*** Records shown ***

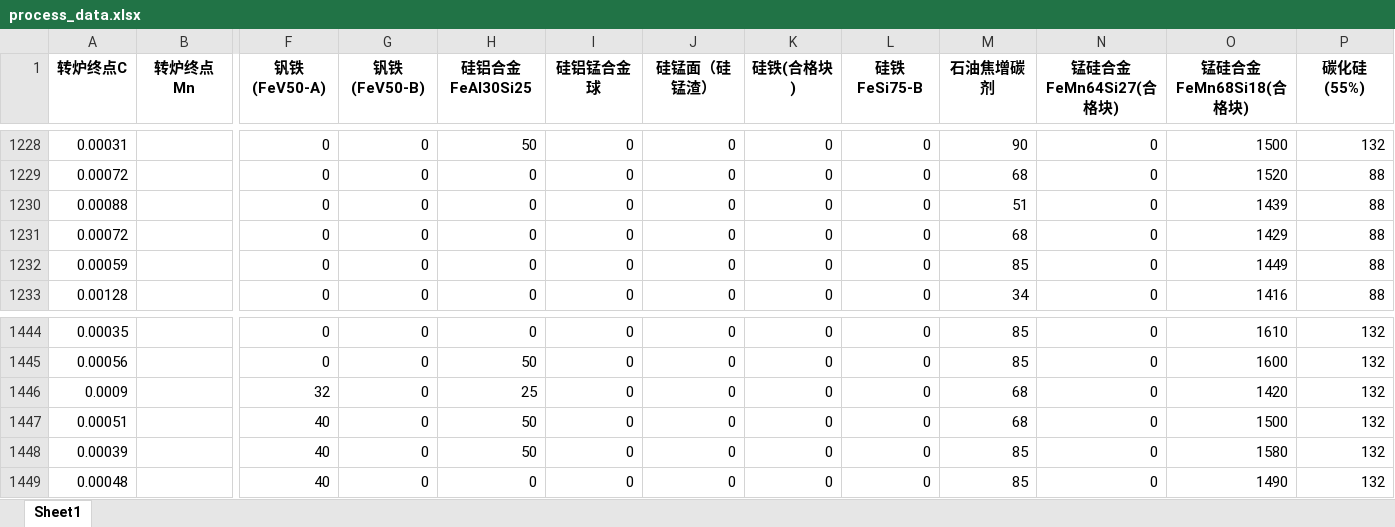
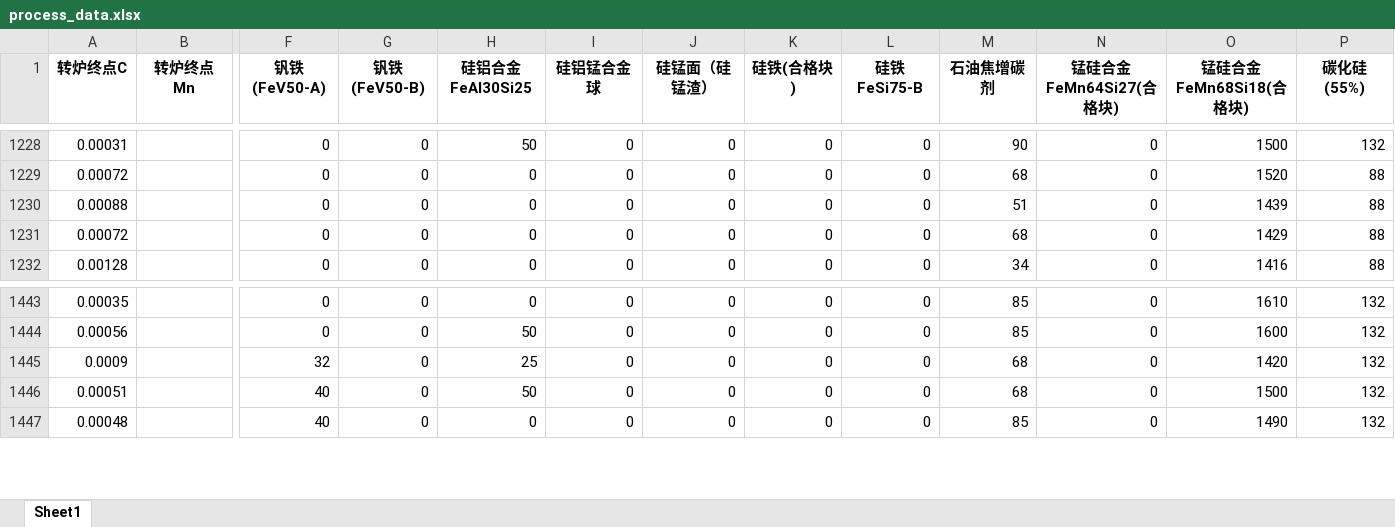
Before and after one commit to LelandYan/MathorCup, an Excel workbook: process_data.xlsx, sheet Sheet1, drawn as a sheet; only a part is shown, gaps mark what is left out; values as stored, in another font and other column widths than the file's, no borders; rows hold the shown columns only; the diff names each change by its address in the sheet, - before the commit and + after, or states it on an @@ line.

```diff
--- a/process_data.xlsx (sheet Sheet1)
+++ b/process_data.xlsx (sheet Sheet1)
-row 1232: 0.00059 |  | 0 | 0 | 0 | 0 | 0 | 0 | 0 | 85 | 0 | 1449 | 88
-row 1448: 0.00039 |  | 40 | 0 | 50 | 0 | 0 | 0 | 0 | 85 | 0 | 1580 | 132
```
Also changed, not shown: fill_Mn_C_result.xlsx, 3 other files.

***

Work instruction: Please repeat all of the data exactly, excluding images.

Response to this task:
Before and after one commit to LelandYan/MathorCup, an Excel workbook: process_data.xlsx, sheet Sheet1, drawn as a sheet; only a part is shown, gaps mark what is left out; values as stored, in another font and other column widths than the file's, no borders; rows hold the shown columns only; the diff names each change by its address in the sheet, - before the commit and + after, or states it on an @@ line.

```diff
--- a/process_data.xlsx (sheet Sheet1)
+++ b/process_data.xlsx (sheet Sheet1)
-row 1232: 0.00059 |  | 0 | 0 | 0 | 0 | 0 | 0 | 0 | 85 | 0 | 1449 | 88
-row 1448: 0.00039 |  | 40 | 0 | 50 | 0 | 0 | 0 | 0 | 85 | 0 | 1580 | 132
```
Also changed, not shown: fill_Mn_C_result.xlsx, 3 other files.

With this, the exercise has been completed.